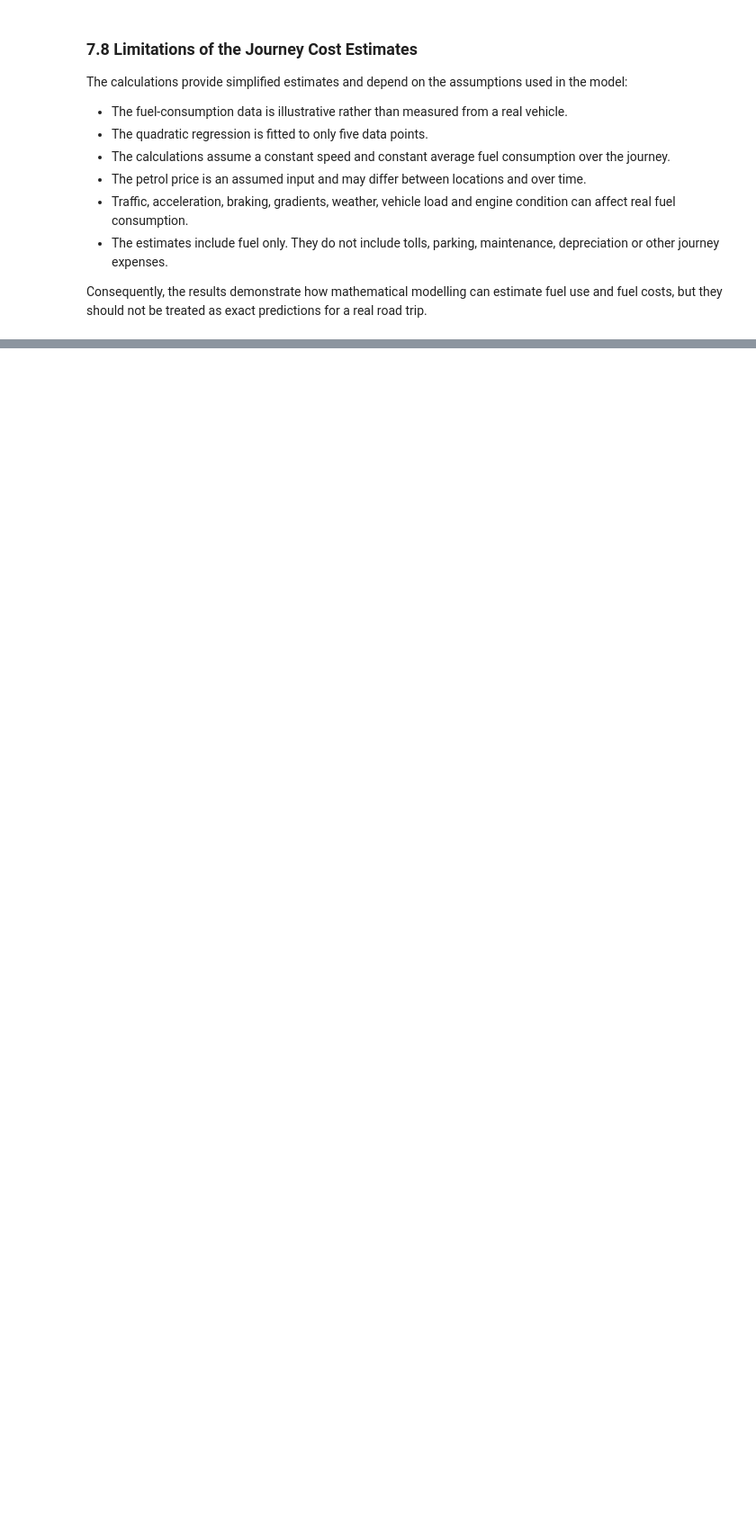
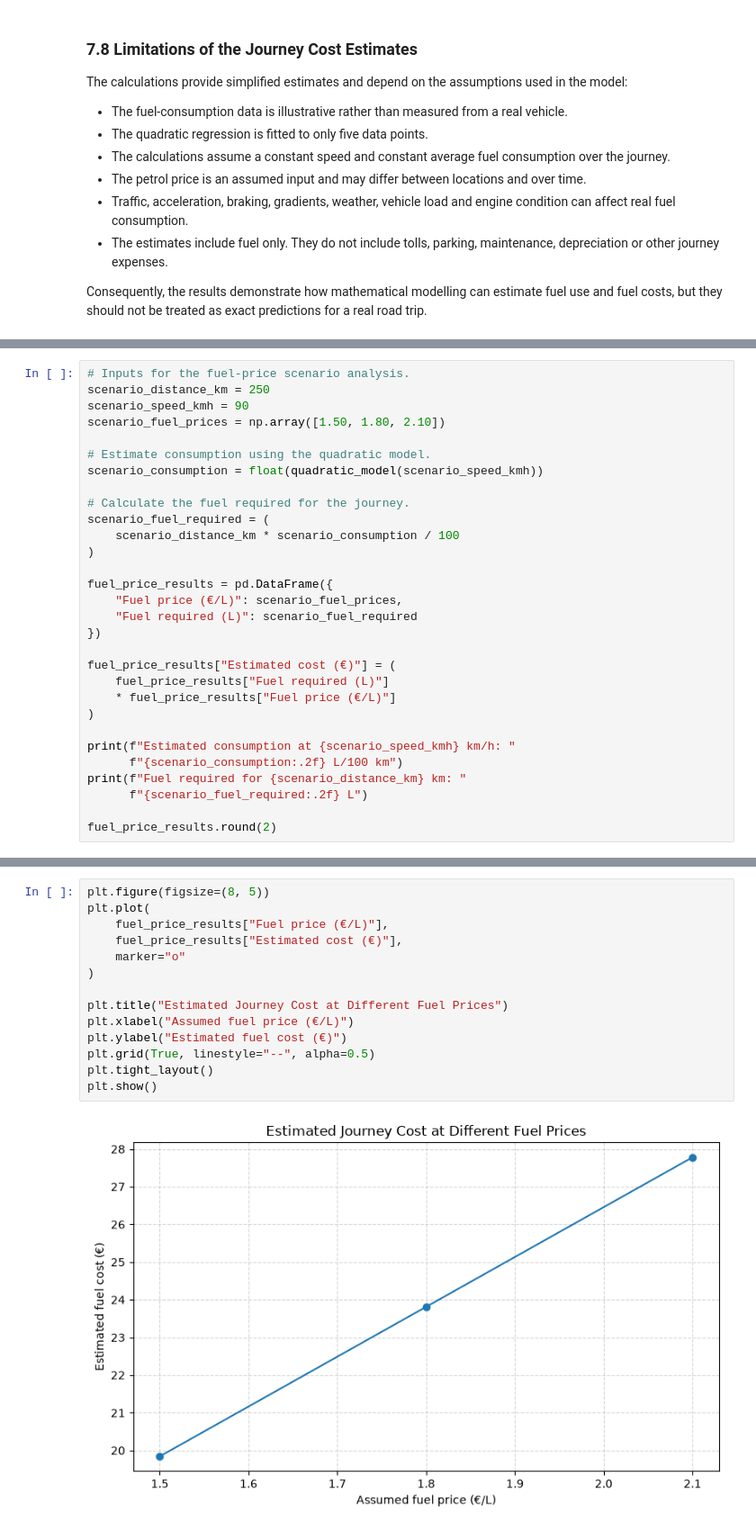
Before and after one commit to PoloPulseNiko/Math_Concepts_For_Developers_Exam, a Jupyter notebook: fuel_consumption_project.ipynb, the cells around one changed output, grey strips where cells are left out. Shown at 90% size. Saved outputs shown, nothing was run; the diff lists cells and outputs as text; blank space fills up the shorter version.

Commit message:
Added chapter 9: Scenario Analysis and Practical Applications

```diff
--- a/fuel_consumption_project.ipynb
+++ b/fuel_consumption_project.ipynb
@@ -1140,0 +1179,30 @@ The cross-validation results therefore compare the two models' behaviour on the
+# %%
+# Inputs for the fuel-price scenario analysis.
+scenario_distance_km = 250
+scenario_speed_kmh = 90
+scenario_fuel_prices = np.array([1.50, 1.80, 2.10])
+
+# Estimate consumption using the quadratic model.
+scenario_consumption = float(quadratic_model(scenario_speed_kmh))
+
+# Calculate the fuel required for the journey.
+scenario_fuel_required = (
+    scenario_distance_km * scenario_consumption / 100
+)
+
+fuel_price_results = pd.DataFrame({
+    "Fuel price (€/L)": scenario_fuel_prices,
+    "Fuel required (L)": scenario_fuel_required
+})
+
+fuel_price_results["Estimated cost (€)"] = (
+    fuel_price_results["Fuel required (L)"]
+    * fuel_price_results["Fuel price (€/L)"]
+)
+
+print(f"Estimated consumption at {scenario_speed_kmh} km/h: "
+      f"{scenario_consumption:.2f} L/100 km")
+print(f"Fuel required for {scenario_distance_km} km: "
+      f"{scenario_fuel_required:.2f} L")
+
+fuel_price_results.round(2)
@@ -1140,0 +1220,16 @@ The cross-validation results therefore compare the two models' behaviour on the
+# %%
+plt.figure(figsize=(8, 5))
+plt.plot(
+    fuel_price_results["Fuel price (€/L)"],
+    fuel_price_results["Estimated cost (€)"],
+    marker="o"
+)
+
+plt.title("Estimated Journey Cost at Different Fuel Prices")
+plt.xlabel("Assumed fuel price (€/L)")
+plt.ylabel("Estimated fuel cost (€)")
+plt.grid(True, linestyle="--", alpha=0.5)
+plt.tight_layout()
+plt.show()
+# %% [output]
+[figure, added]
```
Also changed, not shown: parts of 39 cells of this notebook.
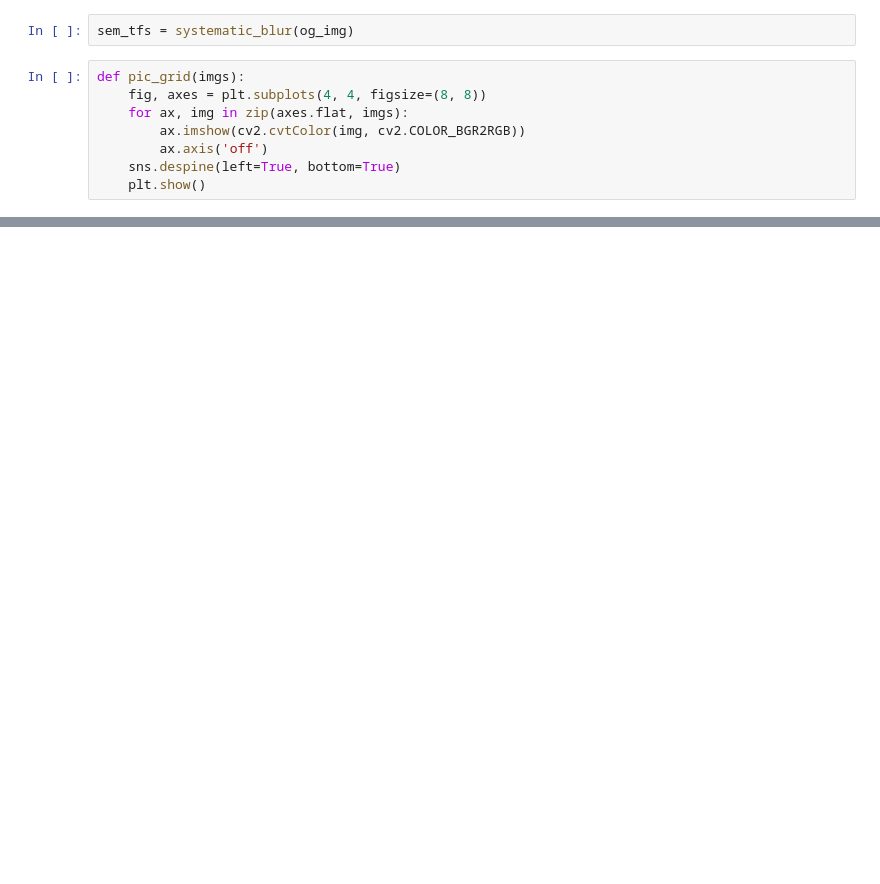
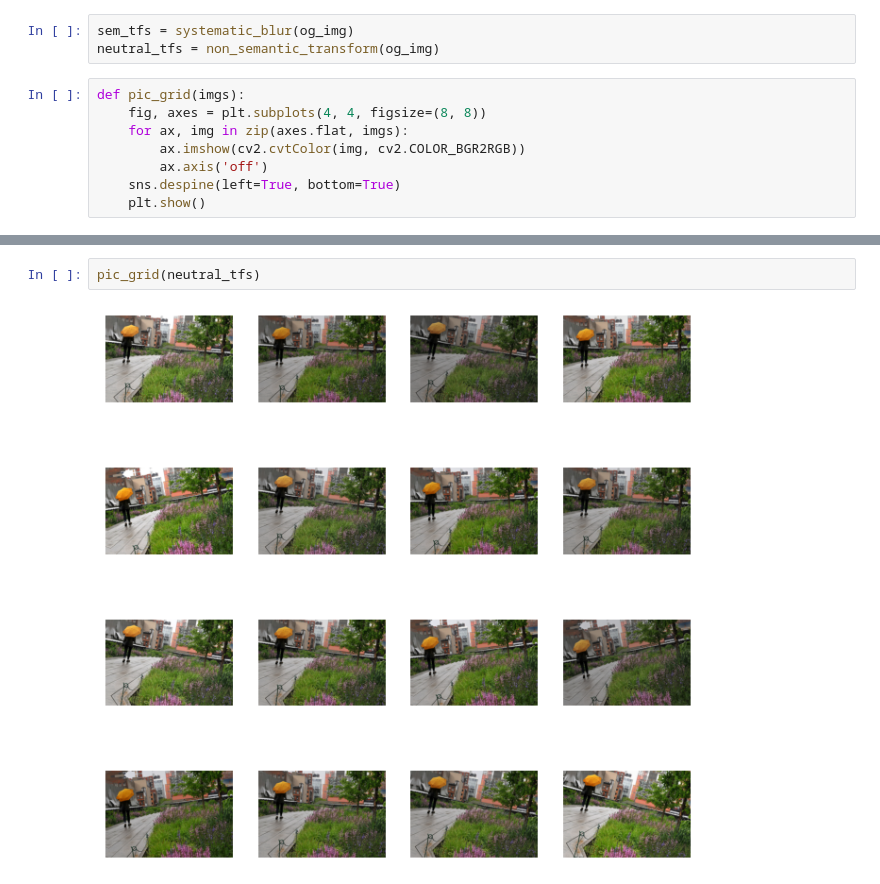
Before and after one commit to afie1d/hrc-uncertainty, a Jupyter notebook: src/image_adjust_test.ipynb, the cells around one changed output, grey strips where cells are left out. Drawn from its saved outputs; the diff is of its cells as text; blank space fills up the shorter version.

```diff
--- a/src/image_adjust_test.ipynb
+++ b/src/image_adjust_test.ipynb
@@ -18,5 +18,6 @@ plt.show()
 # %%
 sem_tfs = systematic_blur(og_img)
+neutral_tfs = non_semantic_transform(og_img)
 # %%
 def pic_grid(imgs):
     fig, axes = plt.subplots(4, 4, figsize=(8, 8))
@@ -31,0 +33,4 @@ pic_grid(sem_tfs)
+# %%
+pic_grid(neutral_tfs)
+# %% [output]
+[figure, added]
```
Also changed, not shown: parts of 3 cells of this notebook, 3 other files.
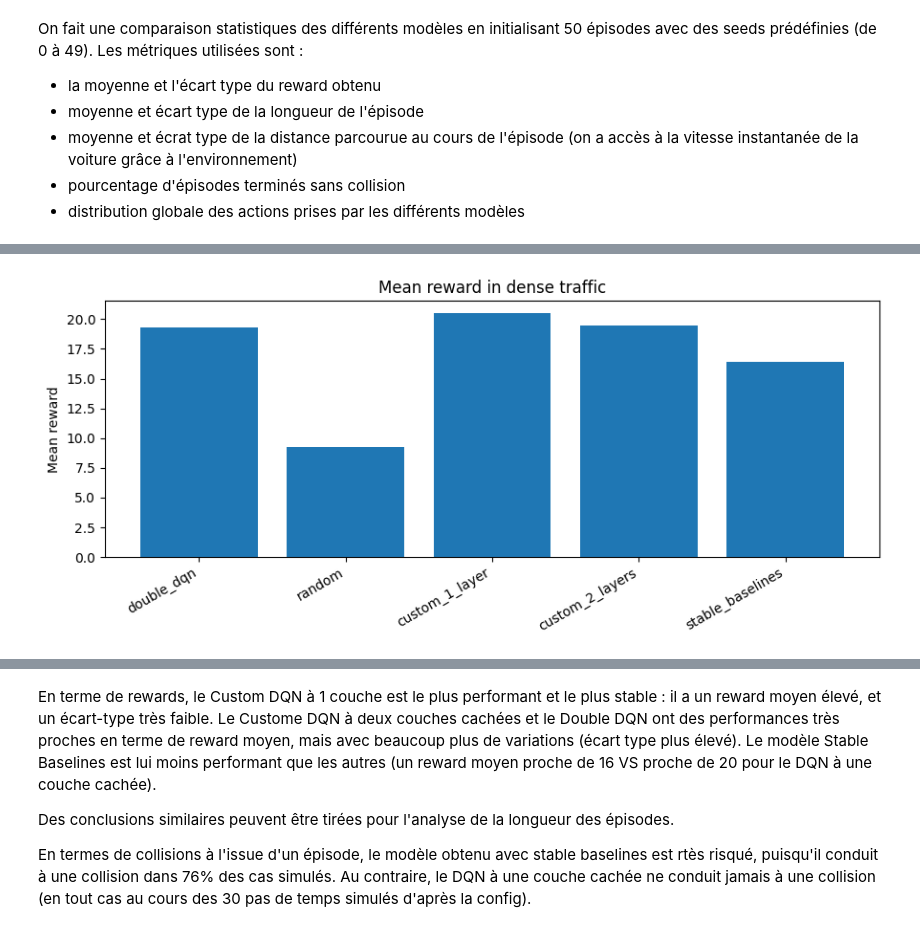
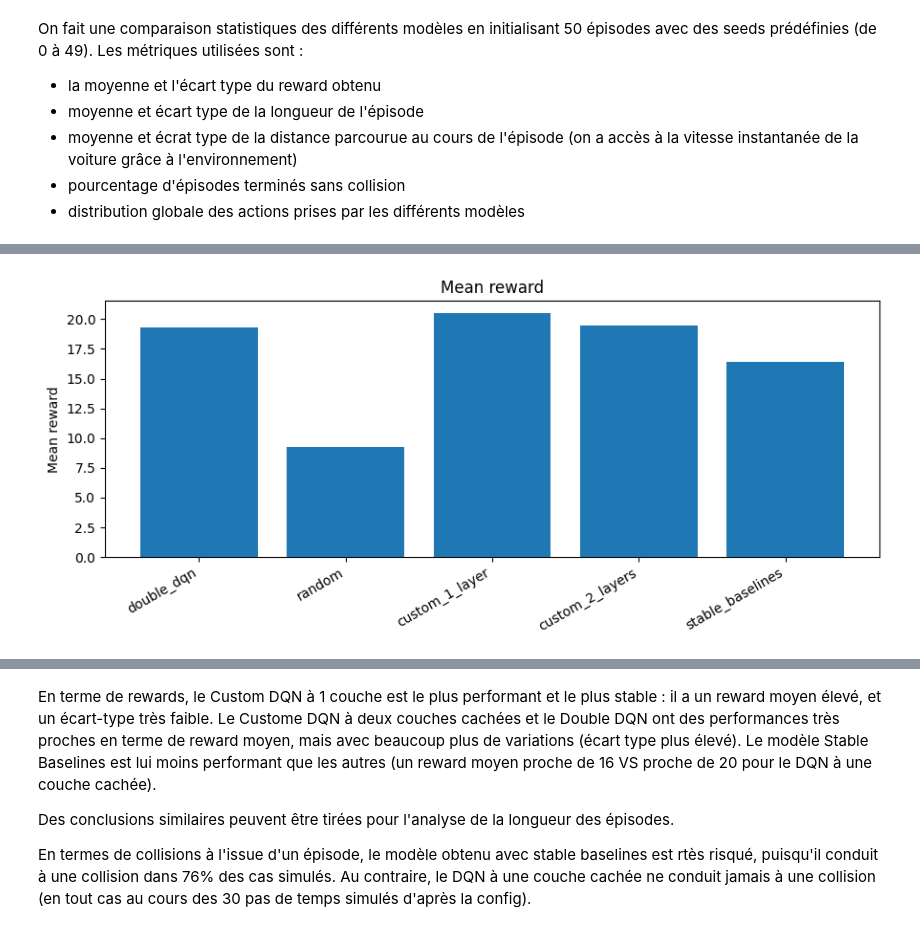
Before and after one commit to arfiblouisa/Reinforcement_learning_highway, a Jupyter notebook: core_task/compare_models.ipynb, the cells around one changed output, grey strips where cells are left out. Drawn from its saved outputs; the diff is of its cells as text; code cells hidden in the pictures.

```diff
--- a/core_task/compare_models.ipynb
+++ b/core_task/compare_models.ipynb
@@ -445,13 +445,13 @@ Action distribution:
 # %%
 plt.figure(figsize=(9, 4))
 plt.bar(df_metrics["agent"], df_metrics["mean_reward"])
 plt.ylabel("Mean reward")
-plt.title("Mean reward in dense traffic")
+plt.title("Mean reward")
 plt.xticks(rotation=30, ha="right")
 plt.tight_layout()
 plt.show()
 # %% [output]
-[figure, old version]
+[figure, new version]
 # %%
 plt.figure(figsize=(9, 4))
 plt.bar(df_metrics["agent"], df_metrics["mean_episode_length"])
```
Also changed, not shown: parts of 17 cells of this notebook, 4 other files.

• [WORK ITEM] Give all the lines above again, character for character, without pictures.

• [SOLUTION TO THE PROBLEM]
Before and after one commit to PoloPulseNiko/Math_Concepts_For_Developers_Exam, a Jupyter notebook: fuel_consumption_project.ipynb, the cells around one changed output, grey strips where cells are left out. Shown at 90% size. Saved outputs shown, nothing was run; the diff lists cells and outputs as text; blank space fills up the shorter version.

Commit message:
Added chapter 9: Scenario Analysis and Practical Applications

```diff
--- a/fuel_consumption_project.ipynb
+++ b/fuel_consumption_project.ipynb
@@ -1140,0 +1179,30 @@ The cross-validation results therefore compare the two models' behaviour on the
+# %%
+# Inputs for the fuel-price scenario analysis.
+scenario_distance_km = 250
+scenario_speed_kmh = 90
+scenario_fuel_prices = np.array([1.50, 1.80, 2.10])
+
+# Estimate consumption using the quadratic model.
+scenario_consumption = float(quadratic_model(scenario_speed_kmh))
+
+# Calculate the fuel required for the journey.
+scenario_fuel_required = (
+    scenario_distance_km * scenario_consumption / 100
+)
+
+fuel_price_results = pd.DataFrame({
+    "Fuel price (€/L)": scenario_fuel_prices,
+    "Fuel required (L)": scenario_fuel_required
+})
+
+fuel_price_results["Estimated cost (€)"] = (
+    fuel_price_results["Fuel required (L)"]
+    * fuel_price_results["Fuel price (€/L)"]
+)
+
+print(f"Estimated consumption at {scenario_speed_kmh} km/h: "
+      f"{scenario_consumption:.2f} L/100 km")
+print(f"Fuel required for {scenario_distance_km} km: "
+      f"{scenario_fuel_required:.2f} L")
+
+fuel_price_results.round(2)
@@ -1140,0 +1220,16 @@ The cross-validation results therefore compare the two models' behaviour on the
+# %%
+plt.figure(figsize=(8, 5))
+plt.plot(
+    fuel_price_results["Fuel price (€/L)"],
+    fuel_price_results["Estimated cost (€)"],
+    marker="o"
+)
+
+plt.title("Estimated Journey Cost at Different Fuel Prices")
+plt.xlabel("Assumed fuel price (€/L)")
+plt.ylabel("Estimated fuel cost (€)")
+plt.grid(True, linestyle="--", alpha=0.5)
+plt.tight_layout()
+plt.show()
+# %% [output]
+[figure, added]
```
Also changed, not shown: parts of 39 cells of this notebook.
Before and after one commit to afie1d/hrc-uncertainty, a Jupyter notebook: src/image_adjust_test.ipynb, the cells around one changed output, grey strips where cells are left out. Drawn from its saved outputs; the diff is of its cells as text; blank space fills up the shorter version.

```diff
--- a/src/image_adjust_test.ipynb
+++ b/src/image_adjust_test.ipynb
@@ -18,5 +18,6 @@ plt.show()
 # %%
 sem_tfs = systematic_blur(og_img)
+neutral_tfs = non_semantic_transform(og_img)
 # %%
 def pic_grid(imgs):
     fig, axes = plt.subplots(4, 4, figsize=(8, 8))
@@ -31,0 +33,4 @@ pic_grid(sem_tfs)
+# %%
+pic_grid(neutral_tfs)
+# %% [output]
+[figure, added]
```
Also changed, not shown: parts of 3 cells of this notebook, 3 other files.
Before and after one commit to arfiblouisa/Reinforcement_learning_highway, a Jupyter notebook: core_task/compare_models.ipynb, the cells around one changed output, grey strips where cells are left out. Drawn from its saved outputs; the diff is of its cells as text; code cells hidden in the pictures.

```diff
--- a/core_task/compare_models.ipynb
+++ b/core_task/compare_models.ipynb
@@ -445,13 +445,13 @@ Action distribution:
 # %%
 plt.figure(figsize=(9, 4))
 plt.bar(df_metrics["agent"], df_metrics["mean_reward"])
 plt.ylabel("Mean reward")
-plt.title("Mean reward in dense traffic")
+plt.title("Mean reward")
 plt.xticks(rotation=30, ha="right")
 plt.tight_layout()
 plt.show()
 # %% [output]
-[figure, old version]
+[figure, new version]
 # %%
 plt.figure(figsize=(9, 4))
 plt.bar(df_metrics["agent"], df_metrics["mean_episode_length"])
```
Also changed, not shown: parts of 17 cells of this notebook, 4 other files.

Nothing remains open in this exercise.